I have compared 45 different papers for markers. I have not included papers that are not specified for markers by the company that produce them. It is not uncommon that an art store will market a paper as a marker-paper but if you look at the brands homepage they are not label as a marker paper. But with that said, a lot of other kinds of paper can work very well with markers, for example watercolor paper (even though they will “eat” the ink in the marker a lot faster than any other paper). I also tried some Japanese sumi-e paper with good and interesting result. I might write more about that in the future. For now, this is a marker paper review.
The theory and method for thicker marker paper
I started with some small samples to se color saturation and value, bleeding and feathering. On thicker paper it is common to se colors becoming milky as well.
I am a firm believer in working the paper as you normally would, to be able to fully understand the potential the paper has, so I decided to do a drawing on every paper.
I especially wanted to test the blending and layering abilities.

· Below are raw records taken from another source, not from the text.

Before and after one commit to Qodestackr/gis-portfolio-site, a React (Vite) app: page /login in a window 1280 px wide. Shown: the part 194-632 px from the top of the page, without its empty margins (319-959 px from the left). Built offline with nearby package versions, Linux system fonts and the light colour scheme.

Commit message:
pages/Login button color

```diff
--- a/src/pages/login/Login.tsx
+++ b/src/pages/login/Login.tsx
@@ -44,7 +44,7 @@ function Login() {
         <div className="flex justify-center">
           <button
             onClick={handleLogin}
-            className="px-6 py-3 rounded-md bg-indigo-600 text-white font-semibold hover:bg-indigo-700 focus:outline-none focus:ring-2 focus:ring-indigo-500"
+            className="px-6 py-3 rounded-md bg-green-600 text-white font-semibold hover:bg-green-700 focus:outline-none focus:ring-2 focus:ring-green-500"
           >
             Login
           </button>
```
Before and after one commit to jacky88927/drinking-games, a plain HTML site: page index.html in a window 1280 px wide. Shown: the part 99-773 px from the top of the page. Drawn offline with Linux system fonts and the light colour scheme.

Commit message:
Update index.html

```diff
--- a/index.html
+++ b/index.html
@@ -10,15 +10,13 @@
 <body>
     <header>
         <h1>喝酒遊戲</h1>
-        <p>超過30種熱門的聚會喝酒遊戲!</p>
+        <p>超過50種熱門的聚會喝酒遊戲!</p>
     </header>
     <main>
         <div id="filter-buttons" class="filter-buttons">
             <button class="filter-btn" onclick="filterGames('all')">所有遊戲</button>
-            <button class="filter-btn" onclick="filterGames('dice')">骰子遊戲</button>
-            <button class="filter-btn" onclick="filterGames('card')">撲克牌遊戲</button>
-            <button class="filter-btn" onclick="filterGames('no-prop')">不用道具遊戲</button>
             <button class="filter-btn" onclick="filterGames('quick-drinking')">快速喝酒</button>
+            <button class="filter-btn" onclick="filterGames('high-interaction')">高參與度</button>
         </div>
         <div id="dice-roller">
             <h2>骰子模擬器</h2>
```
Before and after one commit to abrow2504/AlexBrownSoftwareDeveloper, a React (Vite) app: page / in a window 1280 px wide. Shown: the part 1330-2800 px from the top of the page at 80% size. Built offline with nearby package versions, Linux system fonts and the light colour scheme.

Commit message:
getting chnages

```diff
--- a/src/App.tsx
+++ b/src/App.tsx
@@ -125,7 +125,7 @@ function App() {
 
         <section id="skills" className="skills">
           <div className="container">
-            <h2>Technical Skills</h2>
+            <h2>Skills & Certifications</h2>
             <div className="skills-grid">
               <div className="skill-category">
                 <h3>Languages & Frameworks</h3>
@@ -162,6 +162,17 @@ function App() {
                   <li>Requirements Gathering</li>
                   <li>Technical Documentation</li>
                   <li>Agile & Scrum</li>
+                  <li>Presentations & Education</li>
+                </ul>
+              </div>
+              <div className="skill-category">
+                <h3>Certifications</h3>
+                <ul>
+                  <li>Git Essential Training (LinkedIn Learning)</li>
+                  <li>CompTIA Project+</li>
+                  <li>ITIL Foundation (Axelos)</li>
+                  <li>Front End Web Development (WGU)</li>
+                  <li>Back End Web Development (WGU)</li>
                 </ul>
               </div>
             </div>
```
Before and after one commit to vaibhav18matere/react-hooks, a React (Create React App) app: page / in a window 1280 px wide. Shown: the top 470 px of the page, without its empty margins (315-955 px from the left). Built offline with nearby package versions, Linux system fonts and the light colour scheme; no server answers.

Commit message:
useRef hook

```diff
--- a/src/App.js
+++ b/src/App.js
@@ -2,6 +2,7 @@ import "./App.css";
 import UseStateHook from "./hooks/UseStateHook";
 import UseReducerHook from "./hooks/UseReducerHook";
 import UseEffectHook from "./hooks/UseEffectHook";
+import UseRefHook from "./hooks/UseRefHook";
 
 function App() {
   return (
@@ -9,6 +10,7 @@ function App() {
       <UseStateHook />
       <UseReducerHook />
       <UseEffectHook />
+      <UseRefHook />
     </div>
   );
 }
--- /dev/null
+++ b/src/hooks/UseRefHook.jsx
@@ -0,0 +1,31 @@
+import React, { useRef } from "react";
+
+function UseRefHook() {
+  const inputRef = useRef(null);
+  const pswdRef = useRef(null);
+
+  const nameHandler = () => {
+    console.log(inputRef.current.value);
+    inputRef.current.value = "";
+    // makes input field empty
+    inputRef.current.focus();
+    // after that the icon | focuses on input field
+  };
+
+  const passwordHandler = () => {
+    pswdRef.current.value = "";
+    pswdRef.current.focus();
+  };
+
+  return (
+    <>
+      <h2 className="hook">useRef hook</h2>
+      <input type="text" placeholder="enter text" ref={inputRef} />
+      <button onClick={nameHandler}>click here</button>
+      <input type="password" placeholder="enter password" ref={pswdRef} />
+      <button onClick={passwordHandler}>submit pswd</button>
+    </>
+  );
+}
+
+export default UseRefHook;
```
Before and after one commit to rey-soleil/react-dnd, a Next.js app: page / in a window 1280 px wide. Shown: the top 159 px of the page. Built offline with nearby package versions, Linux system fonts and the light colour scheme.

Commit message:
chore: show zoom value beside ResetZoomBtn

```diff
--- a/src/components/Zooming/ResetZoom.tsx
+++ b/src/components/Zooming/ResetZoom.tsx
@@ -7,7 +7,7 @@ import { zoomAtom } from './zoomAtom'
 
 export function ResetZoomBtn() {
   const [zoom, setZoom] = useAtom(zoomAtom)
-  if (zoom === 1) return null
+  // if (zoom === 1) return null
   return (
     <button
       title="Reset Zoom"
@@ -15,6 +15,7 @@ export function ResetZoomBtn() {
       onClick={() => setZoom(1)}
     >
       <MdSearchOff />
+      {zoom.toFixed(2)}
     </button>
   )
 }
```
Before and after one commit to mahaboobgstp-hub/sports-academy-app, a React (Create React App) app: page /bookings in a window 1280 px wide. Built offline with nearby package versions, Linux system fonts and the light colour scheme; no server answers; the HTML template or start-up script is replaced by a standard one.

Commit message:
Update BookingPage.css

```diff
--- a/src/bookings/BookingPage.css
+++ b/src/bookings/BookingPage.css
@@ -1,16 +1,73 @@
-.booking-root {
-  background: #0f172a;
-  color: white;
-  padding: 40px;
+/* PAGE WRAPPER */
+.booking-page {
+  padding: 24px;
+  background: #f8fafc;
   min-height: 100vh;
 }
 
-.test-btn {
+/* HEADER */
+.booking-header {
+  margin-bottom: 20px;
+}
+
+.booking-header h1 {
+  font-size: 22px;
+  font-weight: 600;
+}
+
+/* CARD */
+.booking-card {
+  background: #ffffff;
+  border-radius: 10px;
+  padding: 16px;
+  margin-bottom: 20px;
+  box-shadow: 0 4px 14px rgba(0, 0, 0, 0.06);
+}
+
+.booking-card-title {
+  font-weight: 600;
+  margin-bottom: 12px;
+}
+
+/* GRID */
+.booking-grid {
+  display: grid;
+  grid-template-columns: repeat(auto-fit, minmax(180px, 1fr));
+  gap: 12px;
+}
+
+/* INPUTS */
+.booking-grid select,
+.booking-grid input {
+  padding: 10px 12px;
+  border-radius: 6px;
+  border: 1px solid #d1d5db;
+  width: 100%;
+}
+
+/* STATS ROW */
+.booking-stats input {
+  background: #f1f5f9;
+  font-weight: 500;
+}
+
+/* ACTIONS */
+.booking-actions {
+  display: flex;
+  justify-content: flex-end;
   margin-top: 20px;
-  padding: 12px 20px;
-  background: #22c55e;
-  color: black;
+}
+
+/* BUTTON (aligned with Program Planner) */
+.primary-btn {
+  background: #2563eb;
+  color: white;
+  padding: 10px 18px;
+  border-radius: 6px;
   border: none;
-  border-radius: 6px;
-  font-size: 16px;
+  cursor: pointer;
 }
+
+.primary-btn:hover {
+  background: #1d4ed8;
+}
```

With blending I mean that I work wheat in wheat, and with layering I let the ink dry before I put another layer on top.
Before I started my drawing I wrote down the name of the brand on the paper. I then covered the name so I wouldn't se which paper I was working on. I wanted it to be a blind test.
I have earlier tried to do the exact same drawing but found that this only works if you compare two or three of them. When you compare many items (as I have done earlier; I compared 30 markers, and now I compare a lot of papers) the chances are huge that the first couples of drawings are a less good than the following (because you are learning) and the last ones are pretty bad because it get so monotonous that it is very difficult to do a good job. At least that is true for me. I therefore chose to draw every drawing different but in the same manner and use the same subject (in this case, one girl stood model for all drawings). I also chose to use the same colors for the face and hair on every drawing.
|Borden & Riley marker paper|
Borden & Riley #234 Paris bleedproof paper for pens
They are availably in a Pad which is 22,8x30,4 cm (9x12 in). It is acid free and archive quality.
The paper is white and very smooth.
On all of the thicker paper that I have tried, markers behave differently than on the thinner marker paper. Even if all markers change in value on all kinds of paper, the problem is more obvious on thicker paper. The value changes are more than just one degree. Vibrant colors usually stay true, but darker colors can loose a lot. This is most true for this paper. It is very difficult to get darker colors to stay dark (especially the duller darker colors). Some colors also look a bit grainy if you look closely, but it isn’t a huge problem. However, the ink is feathering quite much, which is a problem.
Bleeds through to the next page.
Conclusion: This is an ok paper.
|Drawing on Borden & Riley paper|
|Color samples on Borden & Riley paper|